**WHAT YOU WILL DO**
Which lines of the data below include the string "suites"? Return each of them.

(Items from a data source)
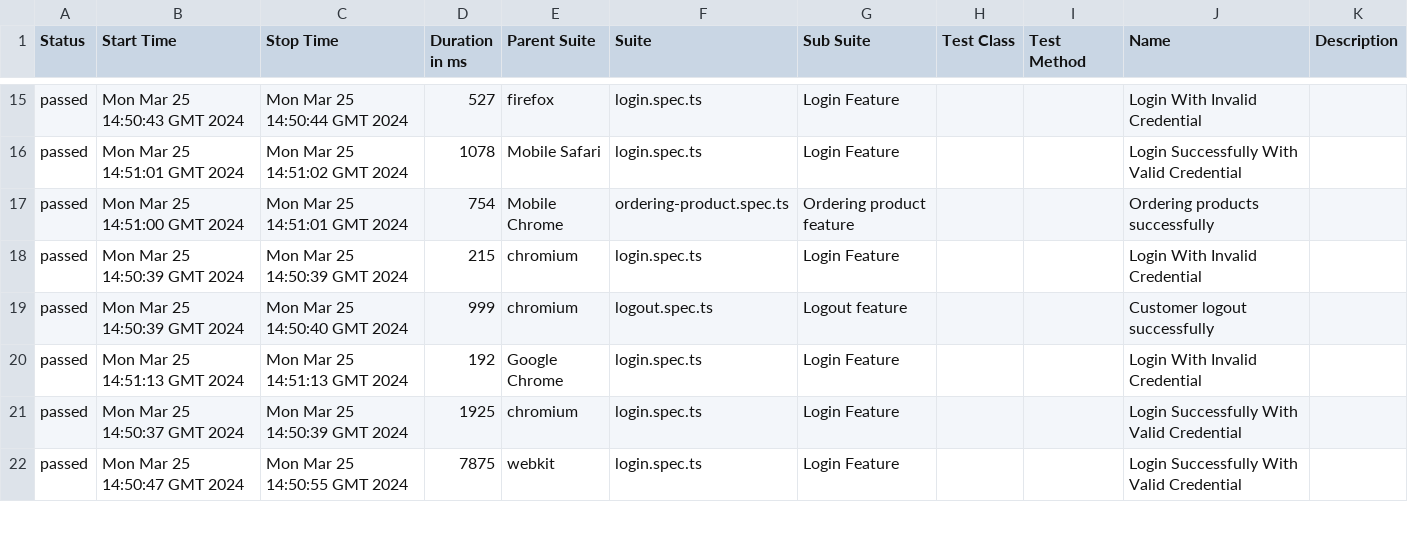
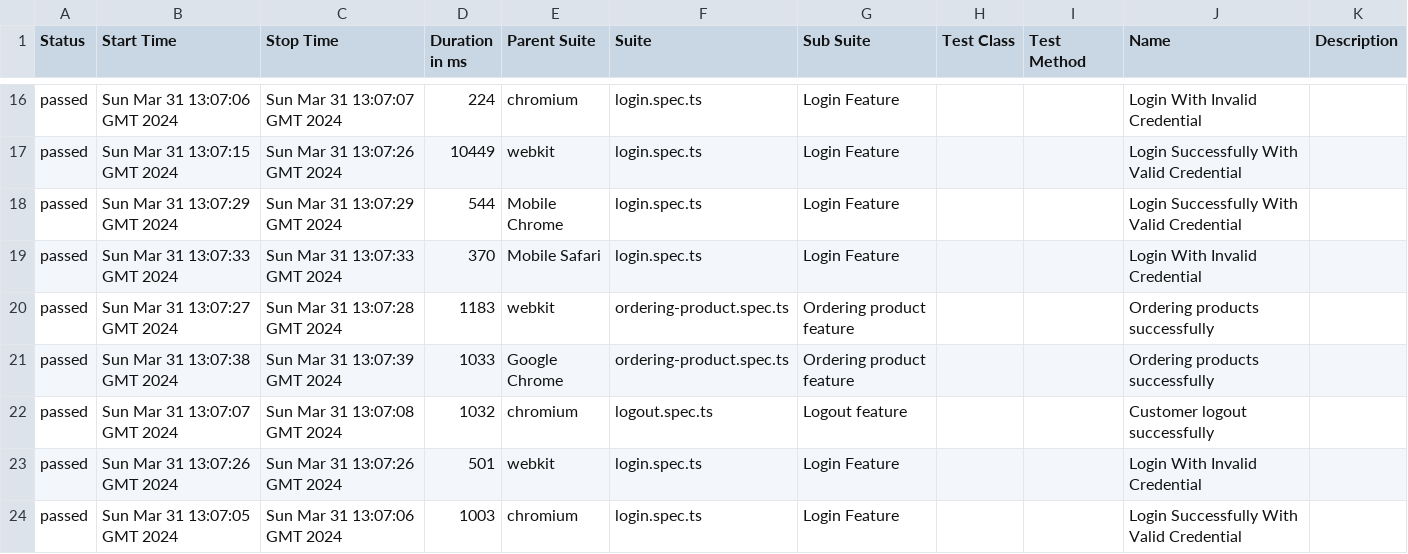
Before and after one commit to qa-io-vn/auto-web-typescript-playwright, a CSV file: 50/data/suites.csv, drawn as a sheet; only a part is shown, gaps mark what is left out; the diff covers the shown part only.

```diff
--- a/50/data/suites.csv
+++ b/50/data/suites.csv
@@ -15,8 +16,9 @@
-"passed","Mon Mar 25 14:50:43 GMT 2024","Mon Mar 25 14:50:44 GMT 2024","527","firefox","login.spec.ts","Login Feature","","","Login With Invalid Credential",""
-"passed","Mon Mar 25 14:51:01 GMT 2024","Mon Mar 25 14:51:02 GMT 2024","1078","Mobile Safari","login.spec.ts","Login Feature","","","Login Successfully With Valid Credential",""
-"passed","Mon Mar 25 14:51:00 GMT 2024","Mon Mar 25 14:51:01 GMT 2024","754","Mobile Chrome","ordering-product.spec.ts","Ordering product feature","","","Ordering products successfully",""
-"passed","Mon Mar 25 14:50:39 GMT 2024","Mon Mar 25 14:50:39 GMT 2024","215","chromium","login.spec.ts","Login Feature","","","Login With Invalid Credential",""
-"passed","Mon Mar 25 14:50:39 GMT 2024","Mon Mar 25 14:50:40 GMT 2024","999","chromium","logout.spec.ts","Logout feature","","","Customer logout successfully",""
-"passed","Mon Mar 25 14:51:13 GMT 2024","Mon Mar 25 14:51:13 GMT 2024","192","Google Chrome","login.spec.ts","Login Feature","","","Login With Invalid Credential",""
-"passed","Mon Mar 25 14:50:37 GMT 2024","Mon Mar 25 14:50:39 GMT 2024","1925","chromium","login.spec.ts","Login Feature","","","Login Successfully With Valid Credential",""
-"passed","Mon Mar 25 14:50:47 GMT 2024","Mon Mar 25 14:50:55 GMT 2024","7875","webkit","login.spec.ts","Login Feature","","","Login Successfully With Valid Credential",""
+"passed","Sun Mar 31 13:07:06 GMT 2024","Sun Mar 31 13:07:07 GMT 2024","224","chromium","login.spec.ts","Login Feature","","","Login With Invalid Credential",""
+"passed","Sun Mar 31 13:07:15 GMT 2024","Sun Mar 31 13:07:26 GMT 2024","10449","webkit","login.spec.ts","Login Feature","","","Login Successfully With Valid Credential",""
+"passed","Sun Mar 31 13:07:29 GMT 2024","Sun Mar 31 13:07:29 GMT 2024","544","Mobile Chrome","login.spec.ts","Login Feature","","","Login Successfully With Valid Credential",""
+"passed","Sun Mar 31 13:07:33 GMT 2024","Sun Mar 31 13:07:33 GMT 2024","370","Mobile Safari","login.spec.ts","Login Feature","","","Login With Invalid Credential",""
+"passed","Sun Mar 31 13:07:27 GMT 2024","Sun Mar 31 13:07:28 GMT 2024","1183","webkit","ordering-product.spec.ts","Ordering product feature","","","Ordering products successfully",""
+"passed","Sun Mar 31 13:07:38 GMT 2024","Sun Mar 31 13:07:39 GMT 2024","1033","Google Chrome","ordering-product.spec.ts","Ordering product feature","","","Ordering products successfully",""
+"passed","Sun Mar 31 13:07:07 GMT 2024","Sun Mar 31 13:07:08 GMT 2024","1032","chromium","logout.spec.ts","Logout feature","","","Customer logout successfully",""
+"passed","Sun Mar 31 13:07:26 GMT 2024","Sun Mar 31 13:07:26 GMT 2024","501","webkit","login.spec.ts","Login Feature","","","Login With Invalid Credential",""
+"passed","Sun Mar 31 13:07:05 GMT 2024","Sun Mar 31 13:07:06 GMT 2024","1003","chromium","login.spec.ts","Login Feature","","","Login Successfully With Valid Credential",""
```
Also changed, not shown: 2 added rows, 3 removed rows and 62 edited cells elsewhere in this file, 49 other files.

**ANSWER TO THIS PROBLEM**
Before and after one commit to qa-io-vn/auto-web-typescript-playwright, a CSV file: 50/data/suites.csv, drawn as a sheet; only a part is shown, gaps mark what is left out; the diff covers the shown part only.
--- a/50/data/suites.csv
+++ b/50/data/suites.csv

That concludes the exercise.